Certain types of government fishing fleet subsidies contribute to a critical global problem: too many vessels on the world’s oceans chasing too few fish.

These subsidies are intended to promote fishing by industrial and small-scale entities, typically helping to supplement income or lower costs. But subsidies can become harmful to fish stocks when the payments allow fishers to travel farther, stay at sea longer or have greater capacity than they would have otherwise. Therefore, subsidies often promote fishing beyond sustainable limits. In fact, a 2018 study showed that without government subsidies, as much as 54% of high seas fishing grounds would be unprofitable at current fishing rates.

Global fishing capacity—the total capability of the world’s fleets—is estimated at 250% of the level that would bring in the maximum sustainable catch, a scale of fishing made possible largely by subsidies. Governments pay about $20 billion a year in damaging types of fisheries subsidies, primarily to industrial fishers, to offset costs such as fuel, gear and vessel construction.

In June 2022, after 21 years of on-and-off discussions and negotiations, members of the World Trade Organization (WTO) adopted a fisheries subsidies agreement. While this is a historic step towards tackling overfishing, countries need to ratify the agreement swiftly for these reforms to take effect, and for members to fulfil their commitment to address outstanding issues related to overfishing and overcapacity.

The Pew Charitable Trusts is working with WTO members, scientists and other stakeholders to advocate for urgent ratification and implementation of the agreement, as well as to support continued negotiations on outstanding issues to substantially reduce those subsidies that are harmful to fisheries.

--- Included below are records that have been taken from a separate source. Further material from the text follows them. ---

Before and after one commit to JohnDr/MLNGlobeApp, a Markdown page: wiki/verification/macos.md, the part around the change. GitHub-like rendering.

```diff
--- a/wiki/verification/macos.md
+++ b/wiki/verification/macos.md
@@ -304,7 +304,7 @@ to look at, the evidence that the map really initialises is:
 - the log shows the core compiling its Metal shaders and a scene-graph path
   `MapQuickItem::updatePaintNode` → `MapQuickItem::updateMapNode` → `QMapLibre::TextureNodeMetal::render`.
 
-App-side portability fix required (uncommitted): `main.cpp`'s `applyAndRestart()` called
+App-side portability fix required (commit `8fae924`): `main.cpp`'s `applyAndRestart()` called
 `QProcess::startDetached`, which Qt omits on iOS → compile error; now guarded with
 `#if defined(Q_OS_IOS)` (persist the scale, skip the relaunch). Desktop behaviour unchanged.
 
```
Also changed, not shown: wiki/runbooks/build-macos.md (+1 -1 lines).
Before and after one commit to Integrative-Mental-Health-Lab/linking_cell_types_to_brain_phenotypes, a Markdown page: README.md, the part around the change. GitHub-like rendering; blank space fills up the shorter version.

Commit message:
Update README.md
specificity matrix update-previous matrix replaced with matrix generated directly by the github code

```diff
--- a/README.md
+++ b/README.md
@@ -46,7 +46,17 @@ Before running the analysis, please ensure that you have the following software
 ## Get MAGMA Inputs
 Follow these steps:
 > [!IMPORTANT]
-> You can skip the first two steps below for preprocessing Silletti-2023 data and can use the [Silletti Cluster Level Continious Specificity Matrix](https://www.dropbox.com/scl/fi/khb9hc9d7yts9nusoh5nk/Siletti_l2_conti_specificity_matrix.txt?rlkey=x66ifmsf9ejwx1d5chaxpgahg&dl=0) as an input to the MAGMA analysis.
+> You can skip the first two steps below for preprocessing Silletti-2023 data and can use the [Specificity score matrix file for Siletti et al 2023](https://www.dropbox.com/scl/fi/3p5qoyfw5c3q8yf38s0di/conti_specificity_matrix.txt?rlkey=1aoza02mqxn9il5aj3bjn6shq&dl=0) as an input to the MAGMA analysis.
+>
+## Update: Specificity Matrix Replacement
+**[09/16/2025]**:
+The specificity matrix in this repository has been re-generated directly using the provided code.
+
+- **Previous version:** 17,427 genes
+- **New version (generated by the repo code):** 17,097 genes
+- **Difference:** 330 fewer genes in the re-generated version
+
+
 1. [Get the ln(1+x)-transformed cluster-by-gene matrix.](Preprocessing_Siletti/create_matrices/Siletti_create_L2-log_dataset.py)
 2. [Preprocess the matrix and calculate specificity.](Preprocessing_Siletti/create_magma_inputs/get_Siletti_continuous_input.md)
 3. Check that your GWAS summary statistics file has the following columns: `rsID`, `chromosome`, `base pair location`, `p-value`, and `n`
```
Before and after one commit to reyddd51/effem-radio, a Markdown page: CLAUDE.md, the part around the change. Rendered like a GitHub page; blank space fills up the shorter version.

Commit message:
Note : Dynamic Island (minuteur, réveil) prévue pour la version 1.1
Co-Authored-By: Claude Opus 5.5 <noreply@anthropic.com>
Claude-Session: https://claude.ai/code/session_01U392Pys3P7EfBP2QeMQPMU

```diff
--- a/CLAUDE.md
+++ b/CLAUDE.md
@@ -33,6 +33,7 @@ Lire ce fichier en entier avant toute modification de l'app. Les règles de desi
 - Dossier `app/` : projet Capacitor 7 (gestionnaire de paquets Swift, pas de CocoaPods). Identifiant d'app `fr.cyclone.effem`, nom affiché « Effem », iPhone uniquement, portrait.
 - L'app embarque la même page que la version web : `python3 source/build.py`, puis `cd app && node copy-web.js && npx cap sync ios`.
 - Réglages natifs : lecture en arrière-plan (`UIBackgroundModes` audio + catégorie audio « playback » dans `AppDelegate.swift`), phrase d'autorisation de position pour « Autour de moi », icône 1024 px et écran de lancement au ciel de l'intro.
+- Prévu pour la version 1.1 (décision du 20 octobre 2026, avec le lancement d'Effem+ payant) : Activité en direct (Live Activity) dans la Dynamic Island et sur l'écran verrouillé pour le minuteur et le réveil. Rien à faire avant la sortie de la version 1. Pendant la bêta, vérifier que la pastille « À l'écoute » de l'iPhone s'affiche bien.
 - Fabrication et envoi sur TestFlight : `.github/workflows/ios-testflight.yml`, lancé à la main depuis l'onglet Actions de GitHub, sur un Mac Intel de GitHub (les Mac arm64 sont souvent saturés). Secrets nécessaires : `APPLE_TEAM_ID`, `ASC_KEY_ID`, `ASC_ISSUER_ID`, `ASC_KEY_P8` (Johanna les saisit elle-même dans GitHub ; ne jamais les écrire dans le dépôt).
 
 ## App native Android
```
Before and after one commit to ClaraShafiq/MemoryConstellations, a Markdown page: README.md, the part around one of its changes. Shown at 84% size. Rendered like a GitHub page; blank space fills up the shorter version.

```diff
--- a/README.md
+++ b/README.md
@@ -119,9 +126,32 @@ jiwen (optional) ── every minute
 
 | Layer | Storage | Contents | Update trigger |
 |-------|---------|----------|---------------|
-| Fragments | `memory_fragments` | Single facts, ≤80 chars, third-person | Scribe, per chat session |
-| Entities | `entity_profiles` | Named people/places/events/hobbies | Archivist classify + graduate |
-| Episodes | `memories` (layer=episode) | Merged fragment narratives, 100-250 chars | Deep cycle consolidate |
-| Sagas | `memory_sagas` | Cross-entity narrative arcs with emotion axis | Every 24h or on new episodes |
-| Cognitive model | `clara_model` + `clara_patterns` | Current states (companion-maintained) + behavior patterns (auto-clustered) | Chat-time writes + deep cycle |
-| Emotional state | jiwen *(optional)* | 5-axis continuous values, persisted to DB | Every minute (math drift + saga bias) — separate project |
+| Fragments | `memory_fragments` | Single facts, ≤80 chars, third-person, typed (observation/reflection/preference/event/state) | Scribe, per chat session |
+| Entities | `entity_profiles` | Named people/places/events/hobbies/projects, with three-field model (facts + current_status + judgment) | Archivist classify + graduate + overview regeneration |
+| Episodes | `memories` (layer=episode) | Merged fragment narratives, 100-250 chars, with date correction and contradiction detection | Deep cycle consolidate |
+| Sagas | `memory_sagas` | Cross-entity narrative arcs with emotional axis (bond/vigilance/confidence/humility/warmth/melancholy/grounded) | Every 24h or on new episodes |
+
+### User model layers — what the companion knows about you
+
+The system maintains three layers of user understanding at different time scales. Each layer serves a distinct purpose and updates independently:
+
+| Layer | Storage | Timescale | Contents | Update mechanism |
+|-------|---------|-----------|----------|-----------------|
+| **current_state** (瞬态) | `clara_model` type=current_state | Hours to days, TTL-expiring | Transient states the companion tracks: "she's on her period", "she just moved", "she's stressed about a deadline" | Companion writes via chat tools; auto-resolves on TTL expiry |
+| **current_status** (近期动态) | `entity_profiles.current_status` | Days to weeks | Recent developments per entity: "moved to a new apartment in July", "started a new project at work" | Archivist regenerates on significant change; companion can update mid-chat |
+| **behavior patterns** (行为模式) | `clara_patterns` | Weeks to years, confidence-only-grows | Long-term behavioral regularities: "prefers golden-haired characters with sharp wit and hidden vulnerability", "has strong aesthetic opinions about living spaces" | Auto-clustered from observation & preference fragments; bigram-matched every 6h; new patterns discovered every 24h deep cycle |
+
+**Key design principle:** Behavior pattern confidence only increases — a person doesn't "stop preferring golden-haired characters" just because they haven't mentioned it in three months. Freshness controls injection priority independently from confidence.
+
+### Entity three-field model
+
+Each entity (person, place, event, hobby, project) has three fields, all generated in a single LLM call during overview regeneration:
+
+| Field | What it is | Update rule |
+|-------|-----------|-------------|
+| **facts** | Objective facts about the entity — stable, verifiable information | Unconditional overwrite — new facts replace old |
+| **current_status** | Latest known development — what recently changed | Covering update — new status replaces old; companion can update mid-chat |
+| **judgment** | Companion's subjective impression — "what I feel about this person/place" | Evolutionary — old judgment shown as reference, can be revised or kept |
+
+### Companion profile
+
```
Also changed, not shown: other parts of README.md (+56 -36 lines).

Stemming the flow of harmful fisheries subsidies would reduce pressure on fish stocks, improve ocean health and protect future livelihoods in coastal communities.